The following is an off-the-top-of-the-head listing of particular projects, for the 2010 itinerary, by province:

Newfoundland: Cornerbrook spring frogs, terrestrial Gastropods (1976).

Nova Scotia: Wayne's cellar slugs (Limax cinereoniger, 1971), wherever John Gilhen thinks we should go (Nova Scotia is the province where we've spent the least time).

Prince Edward Island: some of Francis Cook's spring surveys (1966), Leopard Frogs (1971, 2003), spring drift, Phragmites, Typha angustifolia (2003)

New Brunswick: repeat of 1976 Cambarus/Eurycea survey, Phragmites, Typha angustifolia (2003).

Quebec: Orconectes immunis (1974), Phragmites, Typha angustifolia (1997, 2000, 2002, 2003). Maybe head north immediately after the opening to replicate our 1974 and 2002 herpetology surveys, but this would depend on a late spring -- though if we concentrated on Newts, Plethodon, and Leopard Frogs near Louvicourt it might be practical.

Ontario (eastern): around home stuff.

Ontario (southern): Skunks Misery/Luther Marsh Thamnophis butleri (1981-1982); London Cepaea (1981), Acroloxus coloradensis.

Ontario (northeastern): occurrence of Leopard Frogs & Mink Frogs, Phragmites, Typha angustifolia (1971, 1977, 1989, 2000).

Ontario (northwestern): Crayfish distribution (1976, 1977, 1985), Phragmites, Typha angustifolia (1971, 1977, 1989, 2000).

Manitoba: Typha morphometrics (1985) and distribution (1976, 1985, 2000), Orconectes immunis (1976).

Saskatchewan: Phragmites, Typha angustifolia (2000).

Alberta: Phragmites, Typha angustifolia (2000).

British Columbia (interior): terrestrial Gastropods and herps (1976, 1989).

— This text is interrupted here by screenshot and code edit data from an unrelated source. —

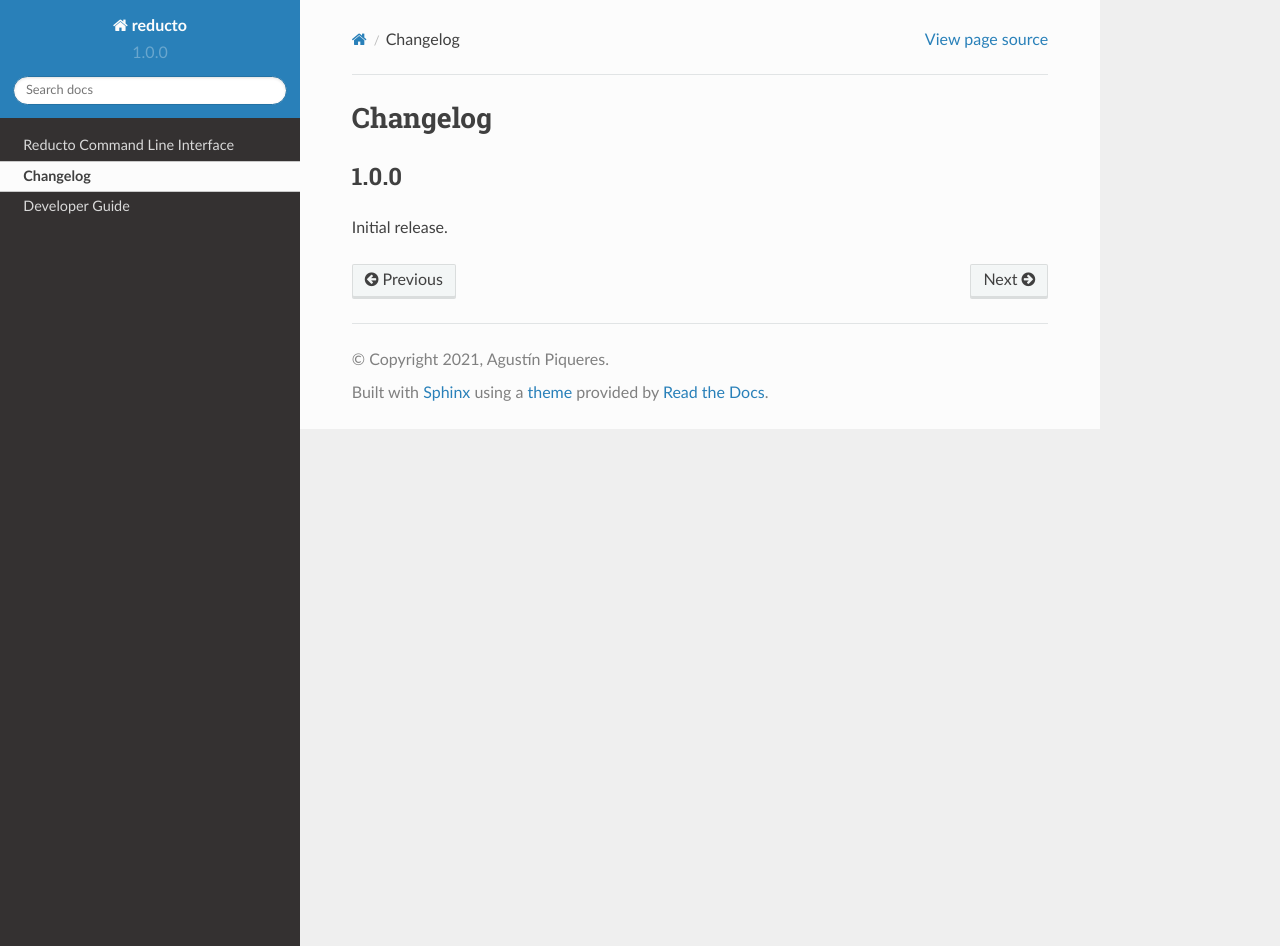
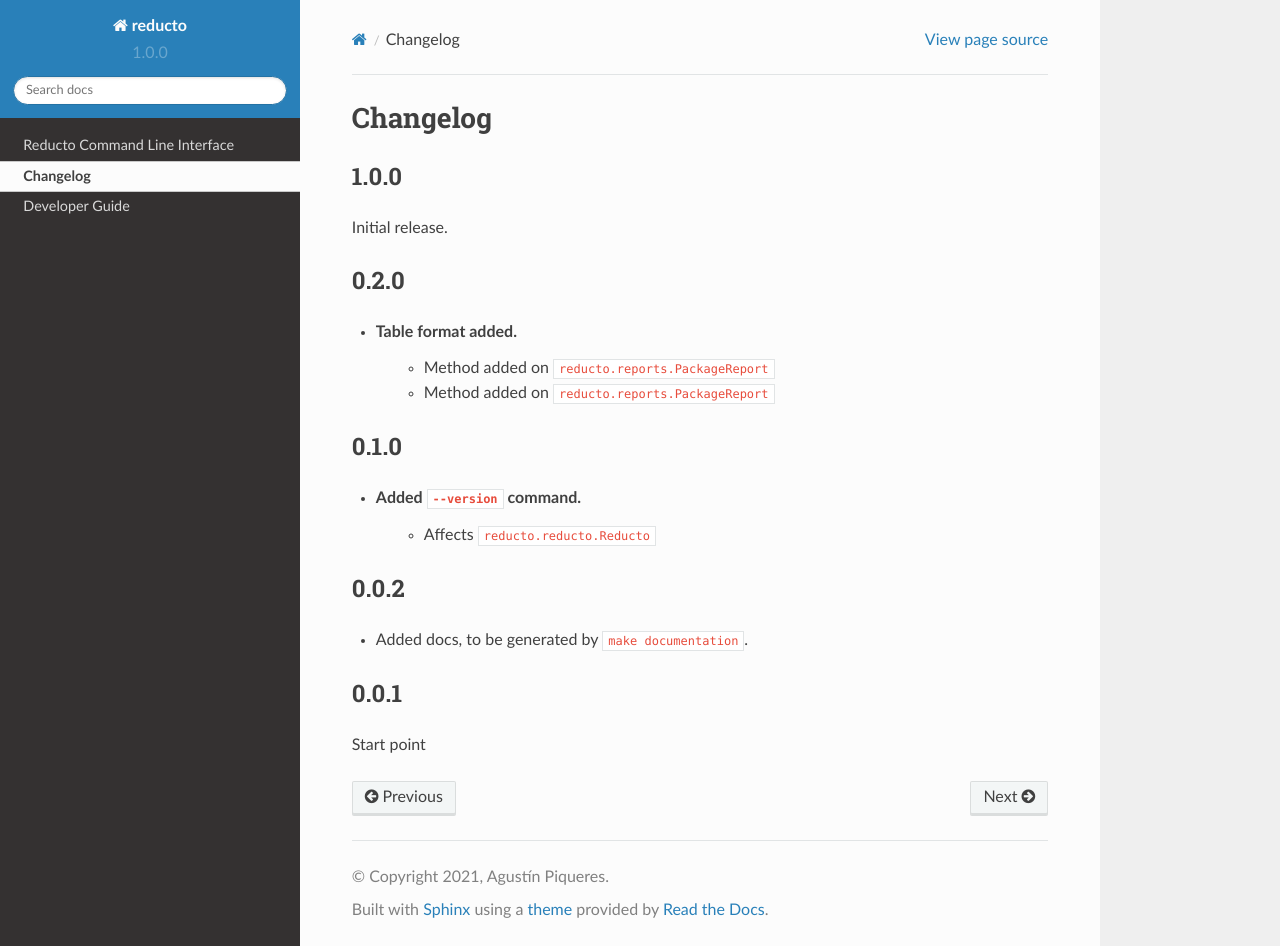
Before and after one commit to plaguss/reducto, a Sphinx documentation site: the page built from docs/changelog.rst, in a window 1280 px wide and 946 px high. Built offline with Sphinx 7.4.7 and the Read the Docs theme 2.0.0, drawn with Linux system fonts in a browser that asks for light colours.

Commit message:
doc: add internal tracking of changes

```diff
--- a/docs/changelog.rst
+++ b/docs/changelog.rst
@@ -6,3 +6,26 @@ Changelog
 -----
 
 Initial release.
+
+0.2.0
+-----
+
+- Table format added.
+     - Method added on ``reducto.reports.PackageReport``
+     - Method added on ``reducto.reports.PackageReport``
+
+0.1.0
+-----
+
+- Added ``--version`` command.
+    - Affects ``reducto.reducto.Reducto``
+
+0.0.2
+-----
+
+- Added docs, to be generated by ``make documentation``.
+
+0.0.1
+-----
+
+Start point
```
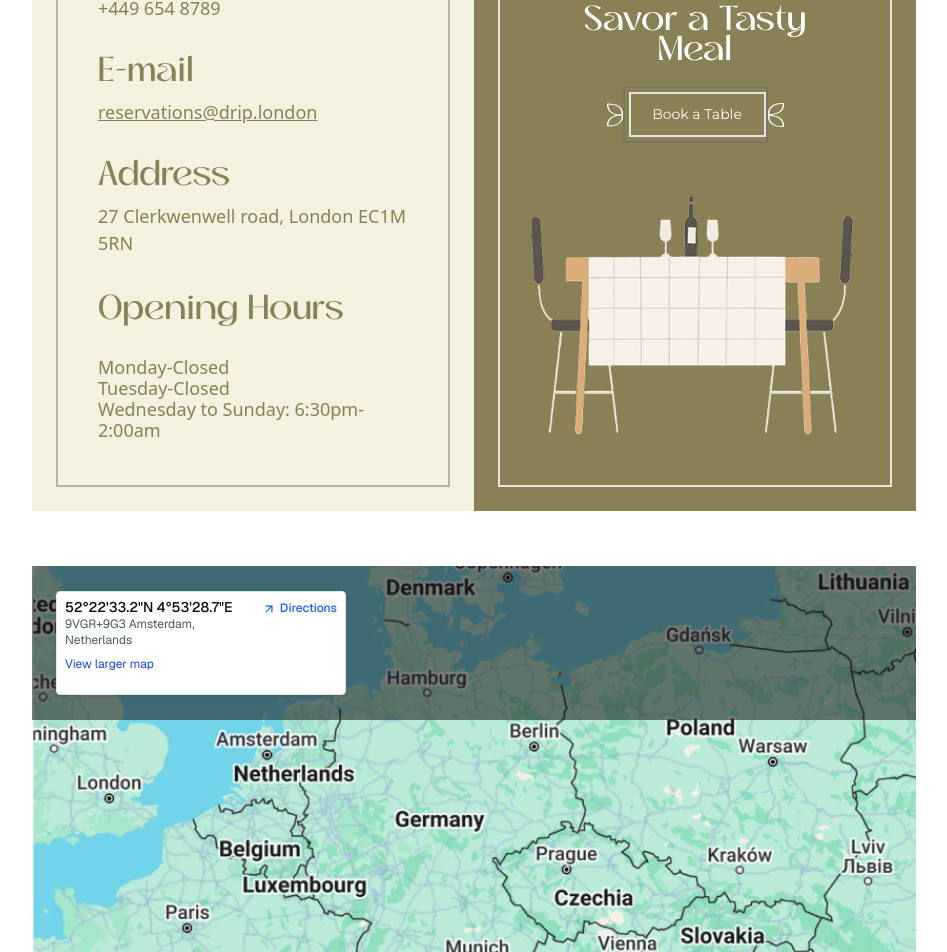
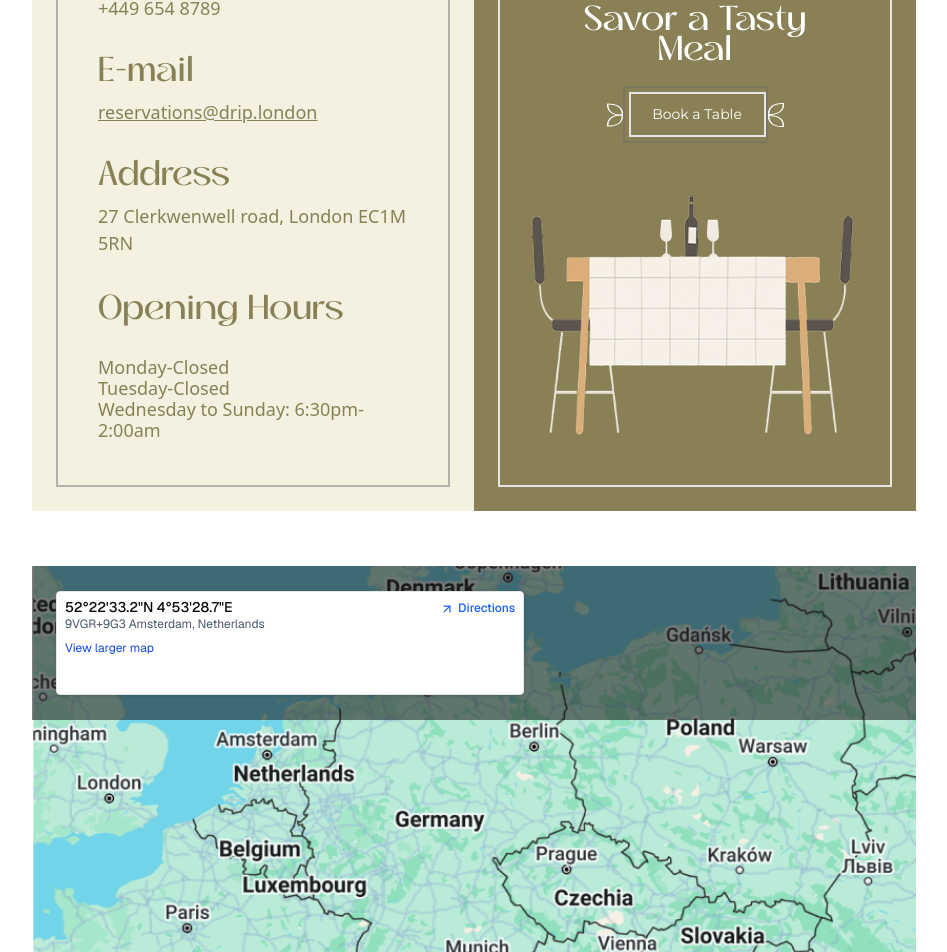
Before and after one commit to bright-web007/drip-london, a Next.js app: page /contact-us in a window 1280 px wide. Shown: the part 743-1695 px from the top of the page, without its empty margins (166-1113 px from the left). Built offline with nearby package versions, Linux system fonts and the light colour scheme.

Commit message:
made some adjustment in the sizes

```diff
--- a/src/blocks/Block16/Block16.tsx
+++ b/src/blocks/Block16/Block16.tsx
@@ -81,11 +81,11 @@ const Block16 = () => {
                               </div>
                       </div>
 
-                      <div className=" aspect-[323/309]  sm:aspect-[520/309]   md:aspect-[335/309]   lg:aspect-[415/309]      xl:hidden">
+                      <div className=" w-[126%] h-[80%] sm:w-[130%]   md:w-[145%]   lg:w-[134%]      xl:hidden">
                              <Image src={dinning} alt='dinning table'  className="w-full h-[309px]"/>
                       </div>
 
-                      <div className="hidden  aspect-[295/250]  xl:block">
+                      <div className="hidden  w-[110%] h-[80%]  xl:block">
                              <Image src={fulldinning} alt='dinning table'  className="w-full h-[309px]"/>
                       </div>
 
--- a/src/blocks/Block17/Block17.tsx
+++ b/src/blocks/Block17/Block17.tsx
@@ -11,7 +11,7 @@ const Block17 = () => {
         <div className="relative h-[475px]  md:flex w-[90%] sm:w-[89%] md:w-[97%] lg:w-[97%]  xl:w-[85%] 2xl:w-[91%] mx-auto">
 
              <div className="absolute bg-[rgba(21,21,21,0.55)] opacity-100  pr-[17.875px] pl-[18px] pb-[8px] pt-[9px] w-full h-[121px]   md:h-[154px]  md:pr-[391.875px] md:pl-[24px] md:pb-[25px] md:pt-[25px]">
-                 <div className="w-[290px] h-[104px] border rounded shadow p-2 text-sm font-sans bg-white  md:h-[104px]">
+                 <div className="w-[100%] h-[104px] border rounded shadow p-2 text-sm font-sans bg-white ">
                       <a
                          href="https://www.google.com/maps?q=52.375889,4.891306"
                          target="_blank"
```
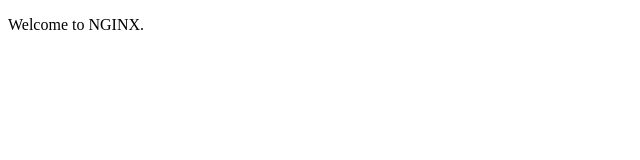
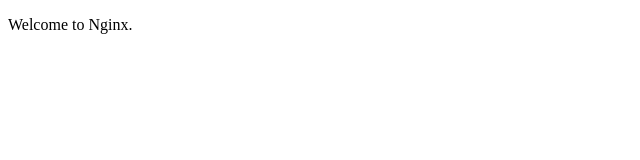
Before and after one commit to bfren/docker-nginx, a plain HTML site: page overlay/www/index.html in a window 1280 px wide. Shown: the full height of the page, 0-640 px from the left. Drawn offline with Linux system fonts and the light colour scheme.

```diff
--- a/overlay/www/index.html
+++ b/overlay/www/index.html
@@ -4,6 +4,6 @@
 <title>Welcome</title>
 </head>
 <body>
-<p>Welcome to NGINX.</p>
+<p>Welcome to Nginx.</p>
 </body>
 </html>
```
Also changed, not shown: 8 other files.
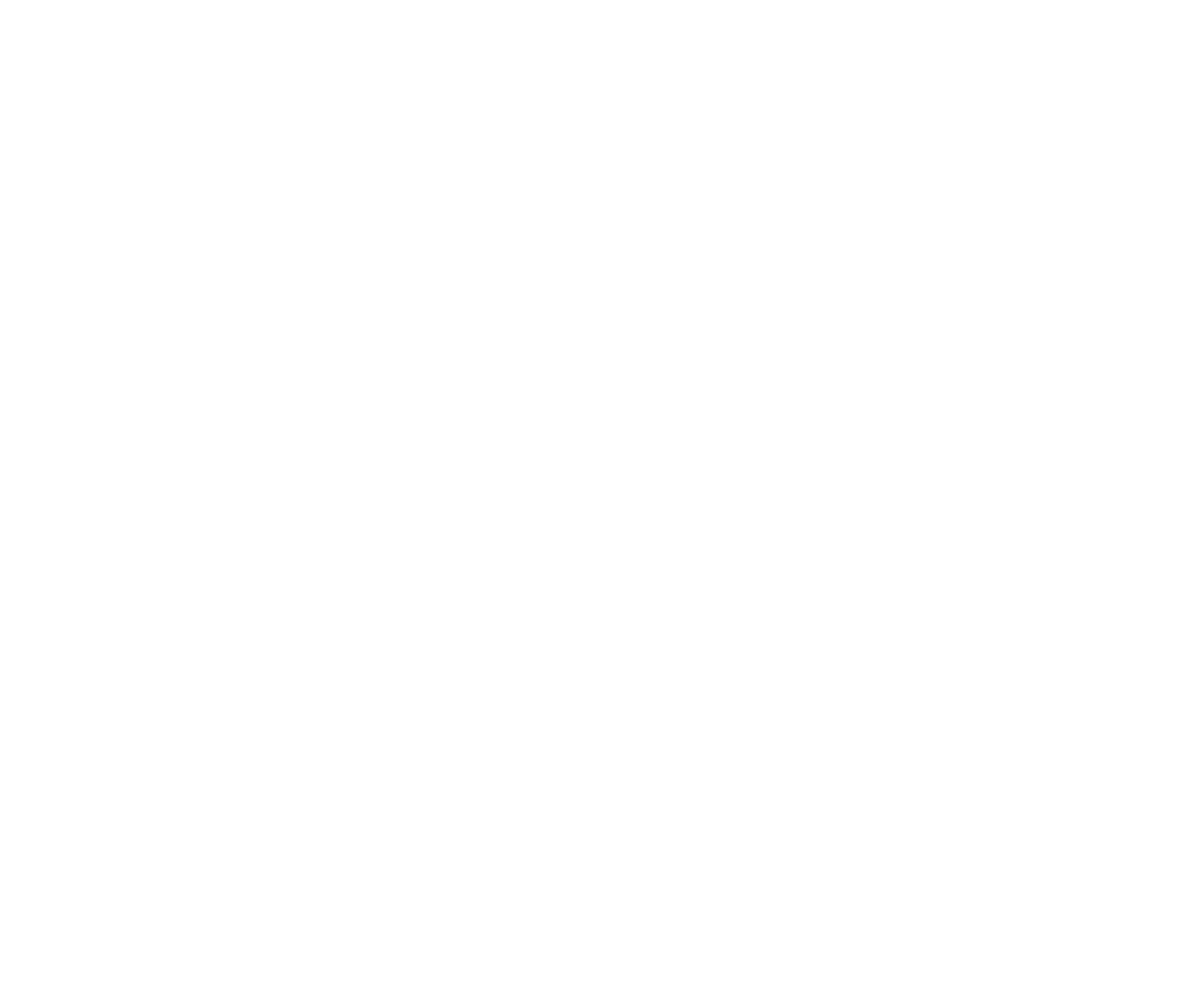
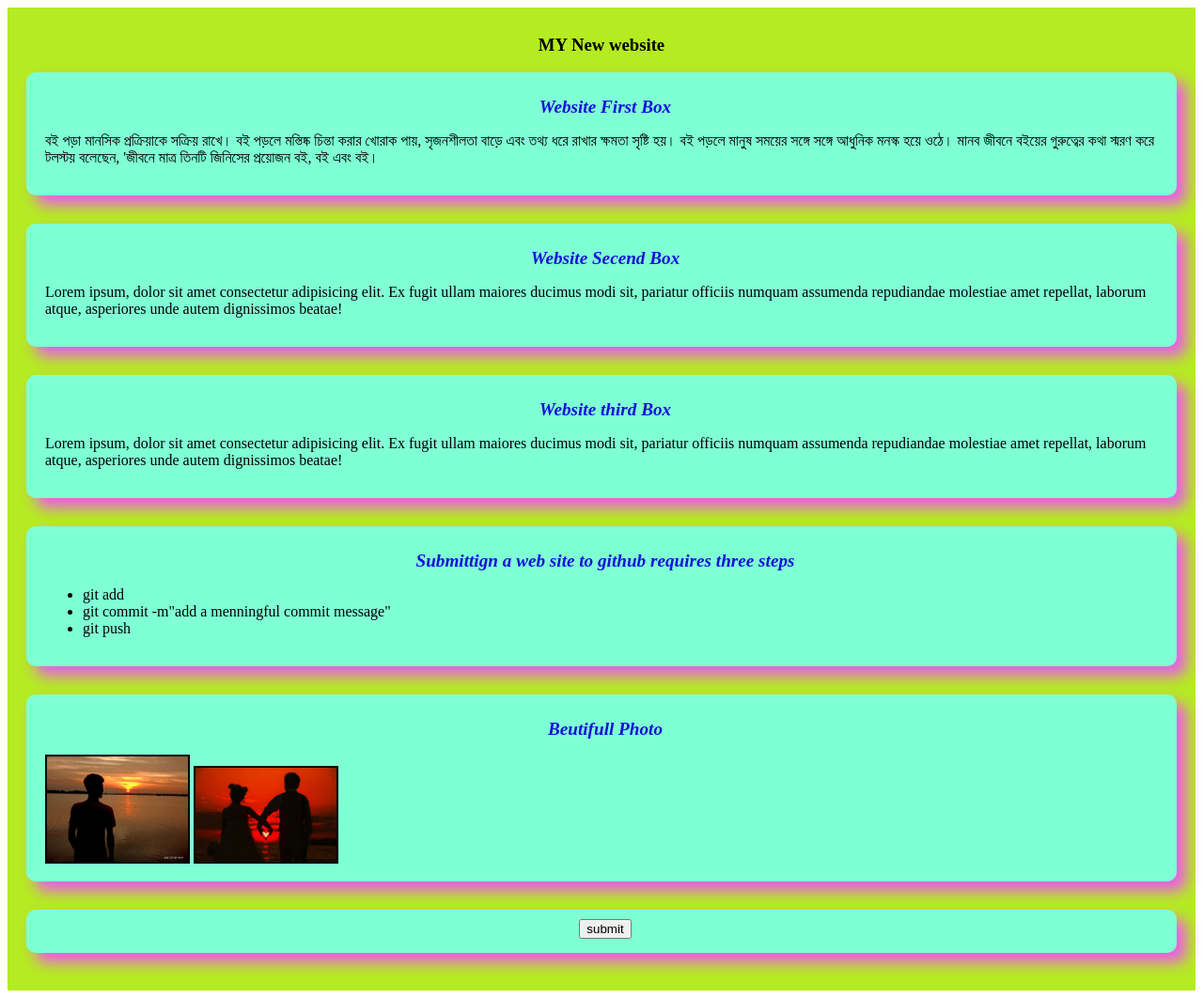
Before and after one commit to KOBIR5742/FIRST-PROJECT-REPO, a plain HTML site: page index.html in a window 1280 px wide. Shown: the whole page at 94% size. Before the commit the page ends 800 px from the top, so only its background shows below. Drawn offline with Linux system fonts and the light colour scheme.

Commit message:
another file add

```diff
--- a/index.html
+++ b/index.html
@@ -5,8 +5,40 @@
     <meta http-equiv="X-UA-Compatible" content="IE=edge">
     <meta name="viewport" content="width=device-width, initial-scale=1.0">
     <title>First Project Repo</title>
+    <link rel="stylesheet" href="styles/blog.css">
 </head>
 <body>
+    <div style="background-color:rgb(181, 235, 34); padding-bottom:10px;">
+        <h3>MY New website </h3>
+        <div class="p">
+            <h2>Website First Box</h2>
+            <p>বই পড়া মানসিক প্রক্রিয়াকে সক্রিয় রাখে। বই পড়লে মস্তিষ্ক চিন্তা করার খোরাক পায়, সৃজনশীলতা বাড়ে এবং তথ্য ধরে রাখার ক্ষমতা সৃষ্টি হয়। বই পড়লে মানুষ সময়ের সঙ্গে সঙ্গে আধুনিক মনস্ক হয়ে ওঠে। মানব জীবনে বইয়ের গুরুত্বের কথা স্মরণ করে টলস্টয় বলেছেন, 'জীবনে মাত্র তিনটি জিনিসের প্রয়োজন বই, বই এবং বই।</p>
+        </div>
+        <div class="p">
+            <h2>Website Secend Box</h2>
+            <p>Lorem ipsum, dolor sit amet consectetur adipisicing elit. Ex fugit ullam maiores ducimus modi sit, pariatur officiis numquam assumenda repudiandae molestiae amet repellat, laborum atque, asperiores unde autem dignissimos beatae!</p>
+        </div>
+        <div class="p">
+            <h2>Website third Box</h2>
+            <p>Lorem ipsum, dolor sit amet consectetur adipisicing elit. Ex fugit ullam maiores ducimus modi sit, pariatur officiis numquam assumenda repudiandae molestiae amet repellat, laborum atque, asperiores unde autem dignissimos beatae!</p>
+        </div>
+        <div class="p">
+            <h2>Submittign a web site to github requires three steps </h2>
+            <ul>
+                <li>git add</li>
+                <li>git commit -m"add a menningful commit message"</li>
+                <li>git push</li>
+            </ul>
+        </div>
 
+        <div class="p">
+            <h2>Beutifull Photo</h2>
+            <img width="150px" src="images/222.jpg" alt="">
+            <img width="150px" src="images/777.jpg" alt="">
+        </div>
+        <div class="p" style="text-align:center;">
+            <input type="submit" value="submit">
+        </div>
+    </div>
 </body>
 </html>
--- /dev/null
+++ b/styles/blog.css
@@ -0,0 +1,24 @@
+.p{
+    background-color: aquamarine;
+    margin:10px 10px 30px 10px;
+    border-radius: 10px;
+    box-shadow:10px 10px 15px rgb(235, 89, 235);
+    padding: 10px 12px 15px 20px;
+}
+h2{
+    font-style:italic;
+    color:rgb(20, 17, 218);
+    font-size: larger;
+    text-align: center;
+}
+h3{
+    text-align:center;
+    size:larger;
+}
+div{
+    background-color:rgb(181, 235, 34);
+    padding:10px;
+}
+img{
+    border:2px solid;
+}
```
Also changed, not shown: images/222.jpg (added), images/777.jpg (added).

British Columbia (Okanagan): Oreohelix (2000), Cepaea (1998), Okanagan Lake beach drift (1985, 2000), Phragmites, Typha angustifolia (2000).

British Columbia (Yellowhead): repeat 1980, 1989 herp surveys.

British Columbia (Lower mainland): repeat our 1976 search for Ascaphus and Dicamptodon.

British Columbia (Vancouver Island): revisit Frank Island, Hamilton Marsh, Sombrio Beach, Woss and other described sites.

British Columbia (Haida Gwaii): range of introduced Pseudacris regilla, terrestrial Gastropods, condition of shells on beaches, Cumshewa Head Trail.

fws - 20 July 2009